··· Provided records

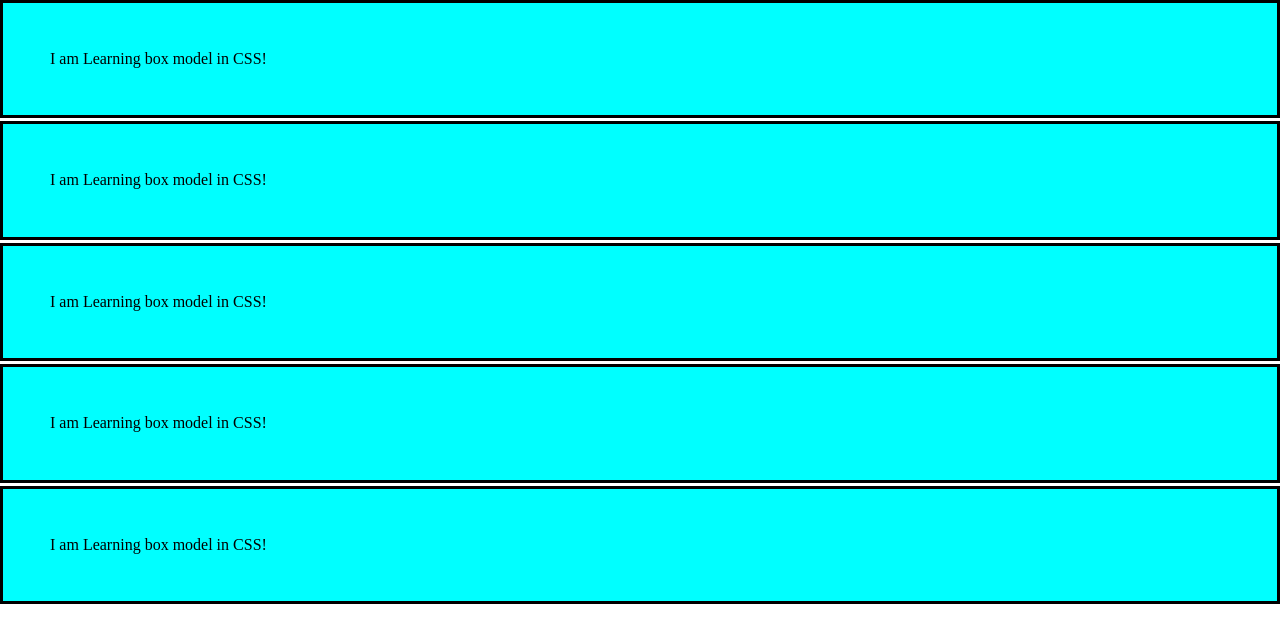
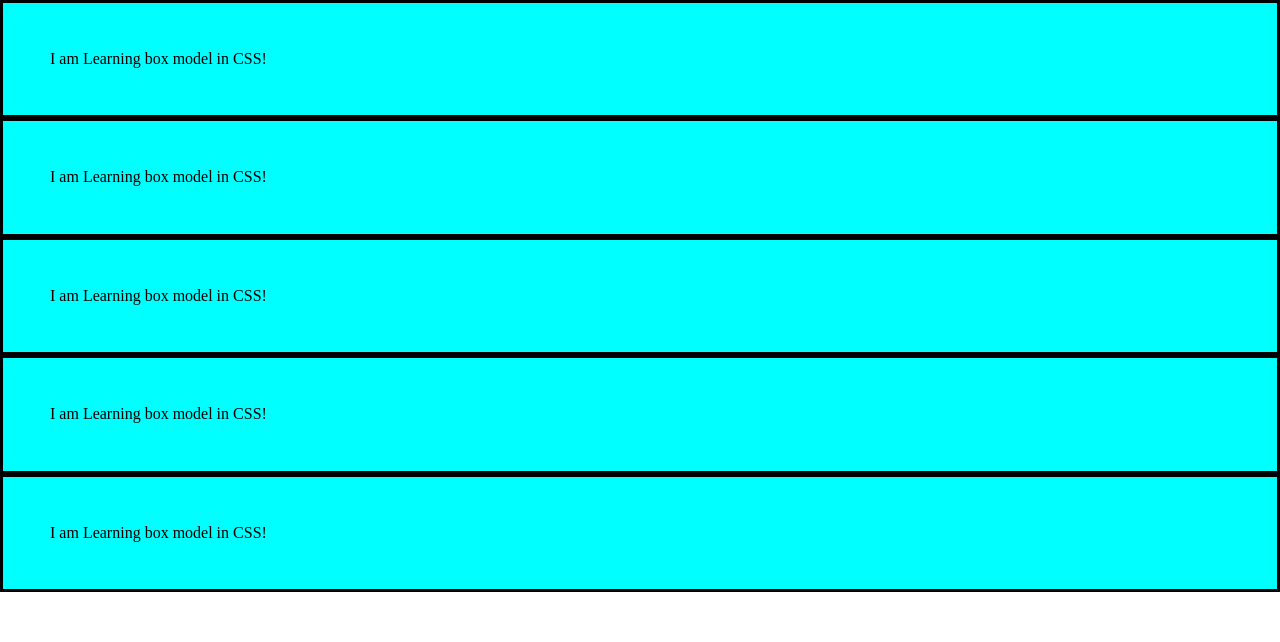
Before and after one commit to android81007/box-model-border-one-Gromcode, a plain HTML site: page index.html in a window 1280 px wide. Drawn offline with nearby package versions, Linux system fonts and the light colour scheme.

Commit message:
again one commit

```diff
--- a/styles.css
+++ b/styles.css
@@ -1,8 +1,9 @@
 
-
+* {
+    box-sizing: border-box;
+}
 div {
     border: 3px solid black;
     background-color: aqua;
     padding: 47px;
-    margin-bottom: 3px;
 }
```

······

Your goal
Show each line in the entries that holds the string "border".

Answer to this problem
Before and after one commit to android81007/box-model-border-one-Gromcode, a plain HTML site: page index.html in a window 1280 px wide. Drawn offline with nearby package versions, Linux system fonts and the light colour scheme.
+    box-sizing: border-box;
     border: 3px solid black;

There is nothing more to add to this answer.